Since then, the Chaîne des Rôtisseurs has continued to develop, not only in France, but throughout the world.
Today, the Chaîne numbers more than 25,000 members in nearly 100 countries around the world. The international headquarters, the Siege Mondial, is in Paris where the society was founded.
Curnonsky was the pen name of Maurice Edmond Sailland, a French writer, novelist, biographer and gastronome (born in Angers, France October 12, 1872, died in Paris, July 22, 1956).
He was born into an old Anjou family in Angers in 1872. His mother died giving birth and his father abandoned him. He was thus brought up by his grandmother. At the age of eighteen he came to Paris to study for a Master’s Degree in Literature, but he was very much attracted by journalism.
The name “Curnonsky” comes from the Latin cur + non “why not?” plus the Russian suffix -sky, as all things Russian were en vogue in 1895, when he coined it. In 1914, this pseudonym did get him arrested and imprisoned for several days on suspicion of being a Russian spy. He once said that this nickname was “my tunic of Nessus, as I am neither Russian, nor Polish, nor Jewish, nor Ukrainian, but just an average Frenchman and wine-guy (sacavin)”.
He was known for his immense appetite and his size (1,85m; 120kg) and eventually combined his talents as man of letters and lover of good eating to the benefit of the gastronomy. With his friend Marcel Rouff he started a series of publications on regional cooking and the best places to eat in France. Therefore he often is considered the inventor of gastronomic motor-tourism as popularized by Michelin, though he himself could not drive. Throughout his life Curnonsky sought to restore the prestige to traditional and provincial cooking rather than the sophistication of certain grand Paris restaurants. Despite his popularity he refused to allow his name to be used in association with any advertisement or any PR activity.
He was know as the “Prince of Gastronomes”, and he had in fact been duly elected in a poll of 3,000 chefs held by Paris-Soir in 1927. There was at the time a series of ‘Princes’, i.e Andre de Lorde, the Prince of Terror. The title Curnonsky received, no one else has been given since. As a result of being chosen he was invited to many dinners and receptions. He carried out his functions with a marvellous spirit.
At the height of his prestige, to honor his eightieth birthday, eighty restaurants marked his favorite table with a copper plaque reading: “Cette place est celle de Maurice Edmond Sailland-Curnonsky, Prince élu des gastronomes, Défenseur et illustrateur de la Cuisine française, Hôte d’honneur de cette maison.” This led to the legend that eighty restaurants reserved a table for him every night in case he should show up, though by that point, he rarely went out.
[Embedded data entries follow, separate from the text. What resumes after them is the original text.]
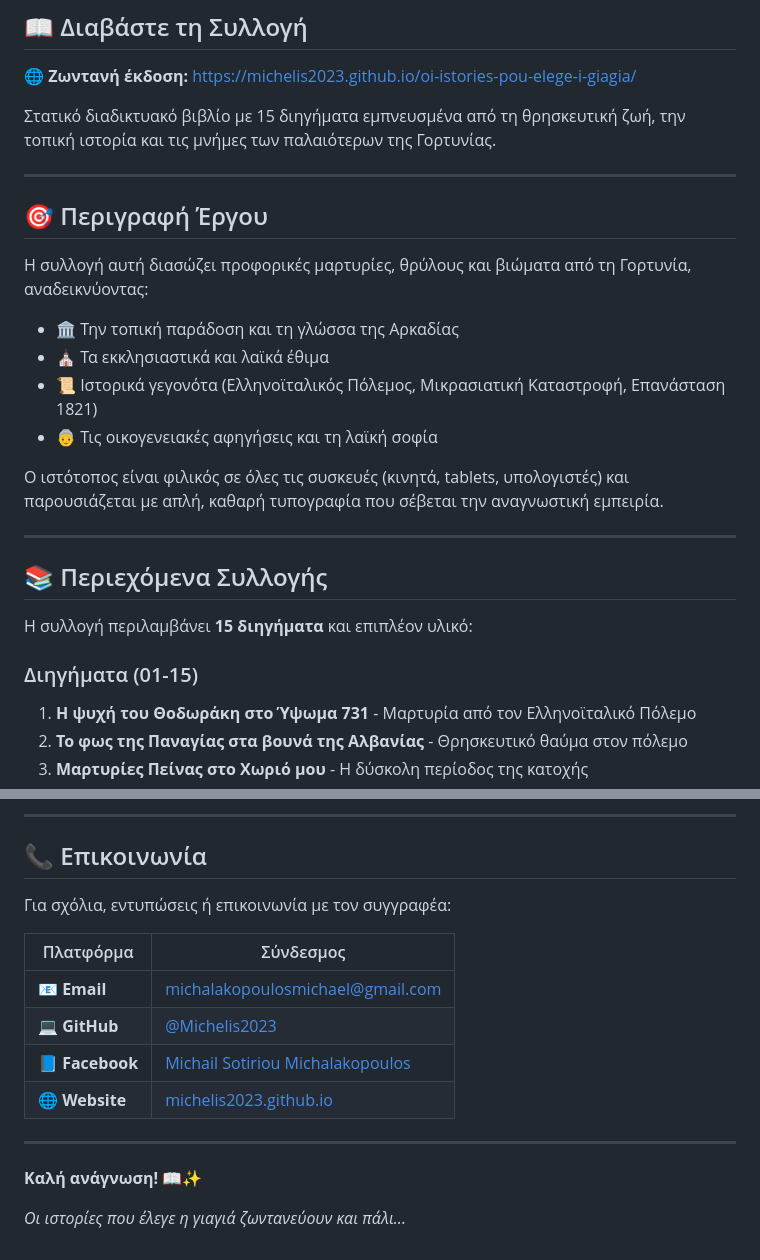
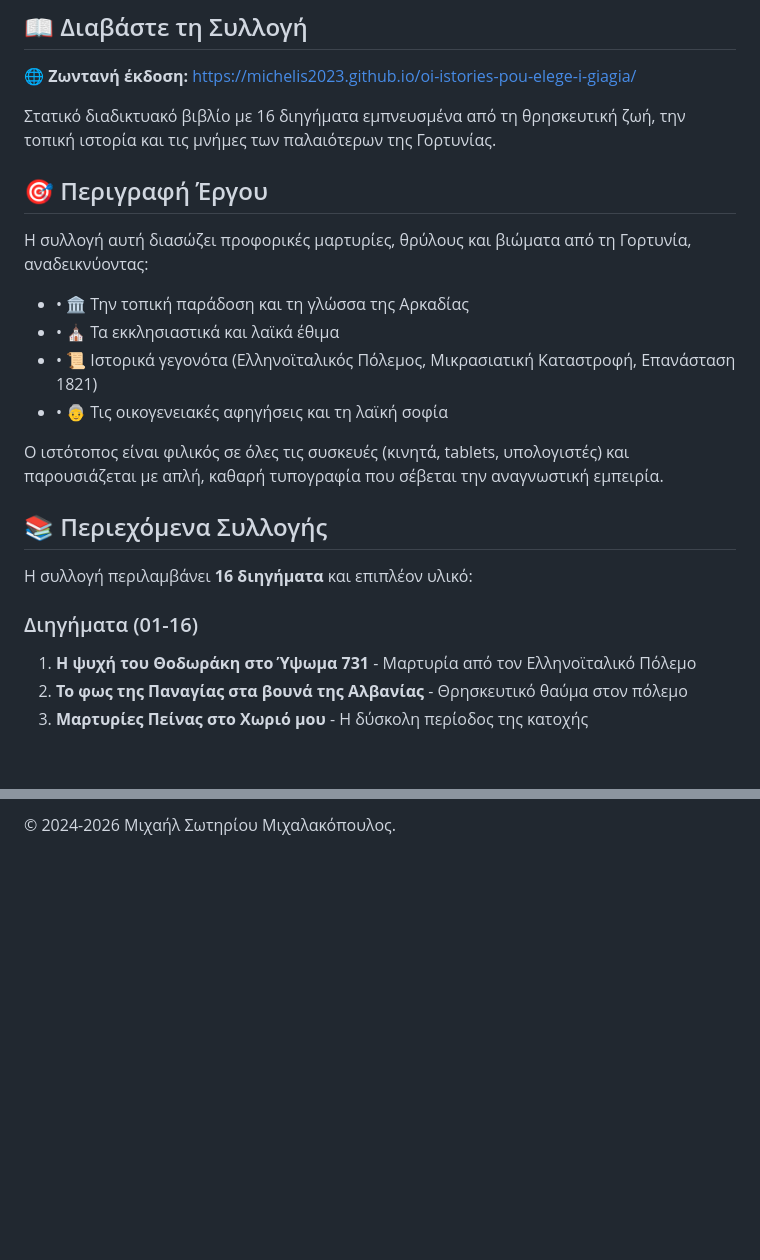
Before and after one commit to Michelis2023/oi-istories-pou-elege-i-giagia, a Markdown page: README.md, 2 parts joined by grey strips. Rendered like a GitHub page; blank space fills up the shorter version.

```diff
--- a/README.md
+++ b/README.md
@@ -10,28 +10,24 @@
 
 **🌐 Ζωντανή έκδοση:** [https://michelis2023.github.io/oi-istories-pou-elege-i-giagia/](https://michelis2023.github.io/oi-istories-pou-elege-i-giagia/)
 
-Στατικό διαδικτυακό βιβλίο με 15 διηγήματα εμπνευσμένα από τη θρησκευτική ζωή, την τοπική ιστορία και τις μνήμες των παλαιότερων της Γορτυνίας.
-
----
+Στατικό διαδικτυακό βιβλίο με 16 διηγήματα εμπνευσμένα από τη θρησκευτική ζωή, την τοπική ιστορία και τις μνήμες των παλαιότερων της Γορτυνίας.
 
 ## 🎯 Περιγραφή Έργου
 
 Η συλλογή αυτή διασώζει προφορικές μαρτυρίες, θρύλους και βιώματα από τη Γορτυνία, αναδεικνύοντας:
 
-- 🏛️ Την τοπική παράδοση και τη γλώσσα της Αρκαδίας
-- ⛪ Τα εκκλησιαστικά και λαϊκά έθιμα
-- 📜 Ιστορικά γεγονότα (Ελληνοϊταλικός Πόλεμος, Μικρασιατική Καταστροφή, Επανάσταση 1821)
-- 👵 Τις οικογενειακές αφηγήσεις και τη λαϊκή σοφία
+* • 🏛️ Την τοπική παράδοση και τη γλώσσα της Αρκαδίας
+* • ⛪ Τα εκκλησιαστικά και λαϊκά έθιμα
+* • 📜 Ιστορικά γεγονότα (Ελληνοϊταλικός Πόλεμος, Μικρασιατική Καταστροφή, Επανάσταση 1821)
+* • 👵 Τις οικογενειακές αφηγήσεις και τη λαϊκή σοφία
 
 Ο ιστότοπος είναι φιλικός σε όλες τις συσκευές (κινητά, tablets, υπολογιστές) και παρουσιάζεται με απλή, καθαρή τυπογραφία που σέβεται την αναγνωστική εμπειρία.
 
----
-
 ## 📚 Περιεχόμενα Συλλογής
 
-Η συλλογή περιλαμβάνει **15 διηγήματα** και επιπλέον υλικό:
+Η συλλογή περιλαμβάνει **16 διηγήματα** και επιπλέον υλικό:
 
-### Διηγήματα (01-15)
+### Διηγήματα (01-16)
 
 1. **Η ψυχή του Θοδωράκη στο Ύψωμα 731** - Μαρτυρία από τον Ελληνοϊταλικό Πόλεμο
 2. **Το φως της Παναγίας στα βουνά της Αλβανίας** - Θρησκευτικό θαύμα στον πόλεμο
@@ -200,18 +57 @@ oi-istories-pou-elege-i-giagia/
----
-
-## 📞 Επικοινωνία
-
-Για σχόλια, εντυπώσεις ή επικοινωνία με τον συγγραφέα:
-
-| Πλατφόρμα | Σύνδεσμος |
-|-----------|----------|
-| 📧 **Email** | [michalakopoulosmichael@gmail.com](mailto:michalakopoulosmichael@gmail.com) |
-| 💻 **GitHub** | [@Michelis2023](https://github.com/Michelis2023) |
-| 📘 **Facebook** | [Michail Sotiriou Michalakopoulos](https://www.facebook.com/MIchail.Sotiriou.Michalakopoulos/) |
-| 🌐 **Website** | [michelis2023.github.io](https://michelis2023.github.io/oi-istories-pou-elege-i-giagia/) |
-
----
-
-**Καλή ανάγνωση! 📖✨**
-
-*Οι ιστορίες που έλεγε η γιαγιά ζωντανεύουν και πάλι...*
+© 2024-2026 Μιχαήλ Σωτηρίου Μιχαλακόπουλος.
```
Also changed, not shown: other parts of README.md (+7 -146 lines).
Supposedly in his later years he was so heavy he was unable to walk and had to be carried by six friends to his favourite restaurants. On July 22, 1956, at the age of 84, Curnonsky leaned too far out of a window and fell to his death.
A celebrated aphorism of Curnonsky’s was: “La cuisine, c’est quand les choses ont le goût de ce qu’elles sont. Good cooking is when things taste of what they are.” He advocated simple food over complicated, rustic over refined, and often repeated the phrase: “Et surtout, faites simple! And above all, keep it simple!”